Good data is essential in planning effective highway safety programs. Traffic crash and fatality data is collected and maintained at the local, state and national levels in a variety of databases.
At the national level, the Fatality Analysis Reporting System (FARS)
is a nationwide census providing NHTSA, Congress and the American public yearly data regarding fatal injuries suffered in motor vehicle traffic crashes across the United States. In addition, the National Emergency Medical Services Information System (NEMSIS) is a national repository used to store EMS data from every state in the nation.
Learn More About Traffic Records
States maintain their own highway safety data as well. And many states have a Traffic Records Coordinating Committee (TRCC) that includes managers, collectors and users of traffic records, public health and injury control data. States are working to standardize and link their data systems.
SAFETEA-LU, the current federal highway bill, established the Section 408 State Traffic Safety Information System Improvement Grants program to encourage states to improve the timeliness, accuracy, completeness, uniformity, integration and accessibility of their state safety information; encourage linkage of data systems; and improve the compatibility of state and national data.
GHSA and its member State Highway Safety Offices (SHSOs) are involved in many traffic records efforts. GHSA serves as a liaison to the the Association of Transportation Safety Information Professionals, a professional association that works to further the development and sharing of traffic records system procedures, tools, and professionalism.

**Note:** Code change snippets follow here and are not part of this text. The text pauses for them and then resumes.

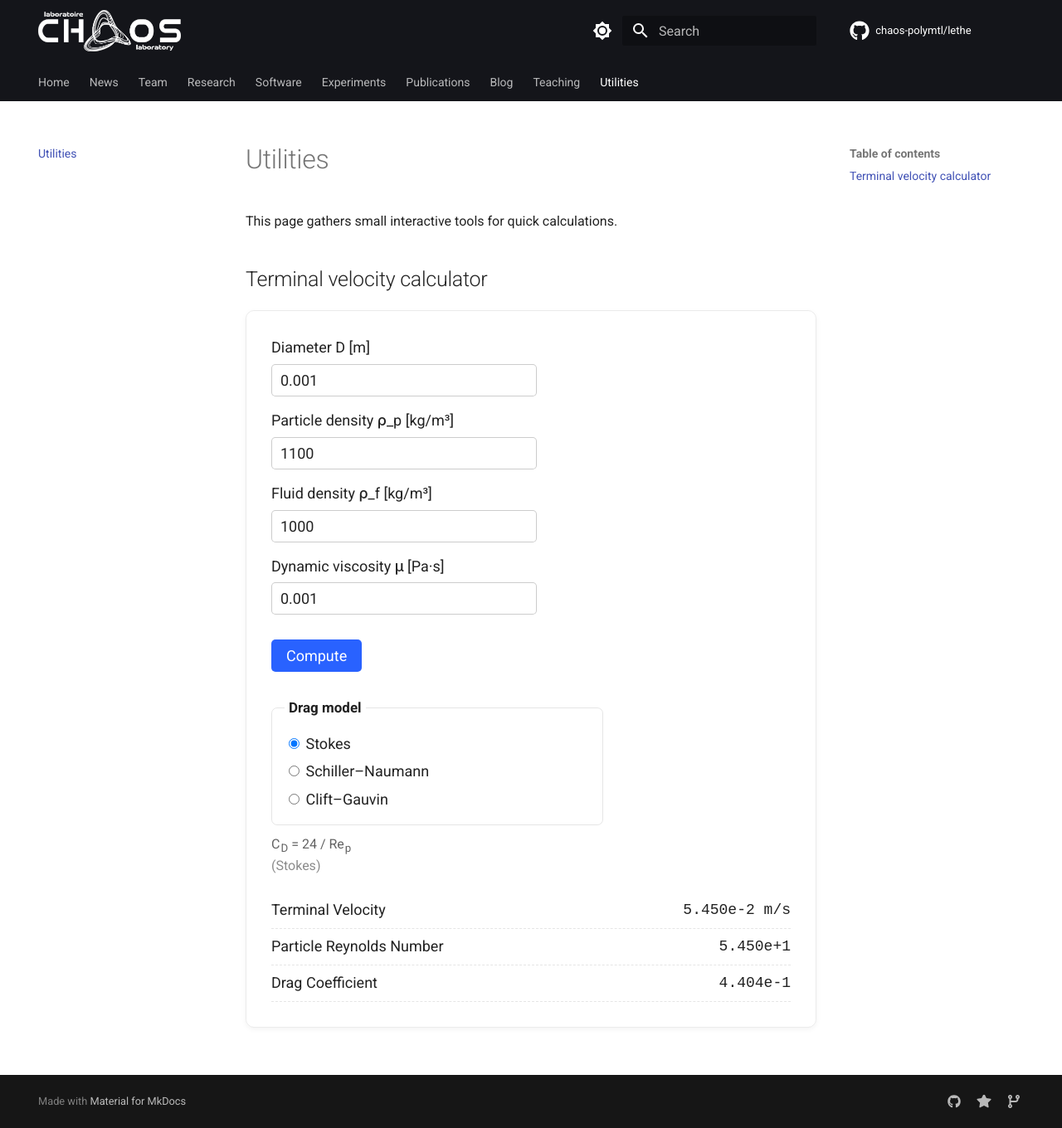
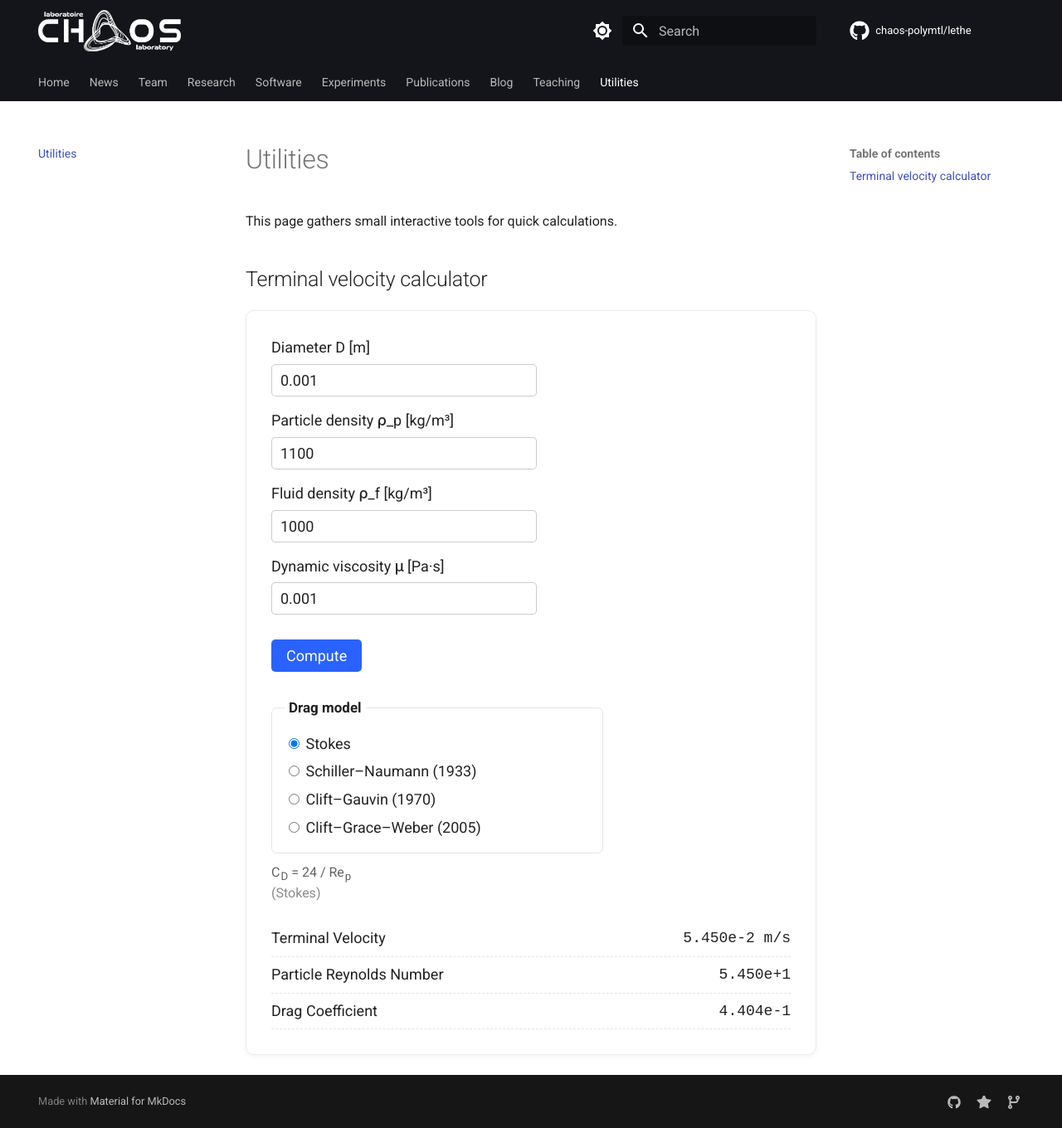
Before and after one commit to chaos-polymtl/chaos-lab, an MkDocs documentation site: the page built from docs/tools.md, in a window 1280 px wide and 1360 px high. Shown: the whole window at 83% size. Built offline with MkDocs 1.6.1 and Material for MkDocs 9.7.7, drawn with Linux system fonts in a browser that asks for light colours; a script that is not in the unit is left out; comment, search, counter and statistics services are not loaded.

Commit message:
Add Another drag model.

```diff
--- a/docs/js/drag-calculator.js
+++ b/docs/js/drag-calculator.js
@@ -41,6 +41,19 @@
         return (24.0 / Re) * (1.0 + 0.15 * Math.pow(Re, 0.687));
       }
       return 0.44;
+    }
+    if (model === "clift-grace-weber") {
+      // Piecewise CD,0 correlation
+      if (Re <= 20.0) {
+        // CD,0 = 24/Re [1 + 0.1315 Re^(0.82 – 0.05 log10 Re)]
+        return (
+          (24.0 / Re) *
+          (1.0 + 0.1315 * Math.pow(Re, 0.82 - 0.05 * Math.log10(Re)))
+        );
+        }
+
+        // CD,0 = 24/Re [1 + 0.1935 Re^0.6305], Re >= 20
+        return (24.0 / Re) * (1.0 + 0.1935 * Math.pow(Re, 0.6305));
     }
 
     // Default: Stokes
@@ -91,6 +104,20 @@
         "24 / Re<sub>p</sub> · (1 + 0.15 Re<sub>p</sub><sup>0.687</sup>)" +
         " + 0.42 / (1 + 42500 Re<sub>p</sub><sup>-1.16</sup>)" +
         "<br><span style='opacity:0.75'>(Clift–Gauvin)</span>"
+      );
+    }
+
+    if (model === "clift-grace-weber") {
+      return (
+      "<span style='font-size:0.8em'>" +
+        "C<sub>D</sub> = " +
+        "<br>&nbsp;&nbsp;24 / Re<sub>p</sub> · [1 + 0.1315 Re<sub>p</sub>" +
+          "<sup>0.82 - 0.05&nbsp;log<sub>10</sub>Re<sub>p</sub></sup>], " +
+          "if Re<sub>p</sub> &#8804; 20," +
+        "<br>&nbsp;&nbsp;24 / Re<sub>p</sub> · [1 + 0.1935 Re<sub>p</sub>" +
+        "<sup>0.6305</sup>], if Re<sub>p</sub> &#8805; 20" +
+      "</span>" +
+      "<span style='opacity:0.75'> <br>&nbsp;&nbsp; (Clift–Grace–Weber)</span>"
       );
     }
 
--- a/docs/tools.md
+++ b/docs/tools.md
@@ -45,12 +45,17 @@
 
         <label>
           <input type="radio" name="drag_model" value="schiller-naumann">
-          Schiller–Naumann
+          Schiller–Naumann (1933)
         </label>
 
         <label>
           <input type="radio" name="drag_model" value="clift-gauvin">
-          Clift–Gauvin
+          Clift–Gauvin (1970)
+        </label>
+
+        <label>
+          <input type="radio" name="drag_model" value="clift-grace-weber">
+          Clift–Grace–Weber (2005)
         </label>
       </fieldset>
 
```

GHSA is also managing the Model Minimum Uniform Crash Criteria (MMUCC) update process with funding from the National Highway Traffic Safety Administration (NHTSA). MMUCC are voluntary guidelines originally developed in response to requests by states interested in improving and standardizing their state crash data.
By providing a "minimum" set of data elements, MMUCC helps states collect reliable crash data, effectively guide enforcement planning, and shape sound traffic safety policy. The 3rd Edition of MMUCC was released in July 2008. An improved 4th Edition is expected to be completed early next year.
- MMUCC Website
- News Release: Changes to Crash Data Guidelines Posted and Available for Final Review (Sept. 8, 2011)
Excerpted from GHSA's Highway Safety Policies & Priorities [115 KB, 27 pgs.]
L. Traffic Records
L.1 Uniform Data Collection and Reporting
States rely heavily on traffic records in order to identify highway safety problems, select program
alternatives and evaluate the effectiveness of safety programs. GHSA believes that accurate
federal and state data collection, reporting, analysis and linkage are critical to the success of
highway safety programs and also provide the basis for program evaluation and cost-benefit
Crash data standardization is needed to measure progress in highway safety across the nation.
GHSA encourages state and local jurisdictions to implement the uniform crash data elements of
the Model Minimum Uniform Crash Criteria (MMUCC). States are also encouraged to collect the
uniform data elements of the National EMS Information System (NEMSIS).
GHSA also supports the development of integrated state traffic records systems with linkage
between databases such as MMUCC, NEMSIS, driver, vehicle, roadway, citation and
adjudication and other injury databases.
L.2 DUI Information Systems
GHSA supports states’ efforts to create and implement DUI information systems for the purpose
of tracking offenders from arrest through imposition and completion of administrative or judicial
sanction, identifying the problems associated with impaired driving and effectively evaluating
countermeasures. NHTSA has developed guidelines for a model state DUI information system.
GHSA supports the model guidelines and urges the federal government to provide adequate
funding for implementation of state automated DUI information systems that are consistent with
the model guidelines to the maximum extent practicable. Additionally, NHTSA should provide the
necessary leadership to promote DUI information systems, convey their importance to states,
collaborate with other federal agencies to link DUI-related databases, provide technical
assistance and promote best practices.
L.3 DUI Records Retention
In order to identify repeat offenders, it is important to retain drunk driving records for a long time
and allow for long “look back” periods. States are urged to retain drunk driving records to allow at
least a 10-year look back period.
L.4 Driver Records
GHSA supports the concept of one driver, one driver’s license record. GHSA supports the
development of an electronic system for the collection of driver licensing and driver history
information since such a system will facilitate the exchange of driver licensing and history
information between states. However, the development and implementation of such a national
system will be extremely costly. Hence, the federal government should provide adequate funding
to states so that they can develop an appropriate electronic system that meets both federal
requirements and state needs.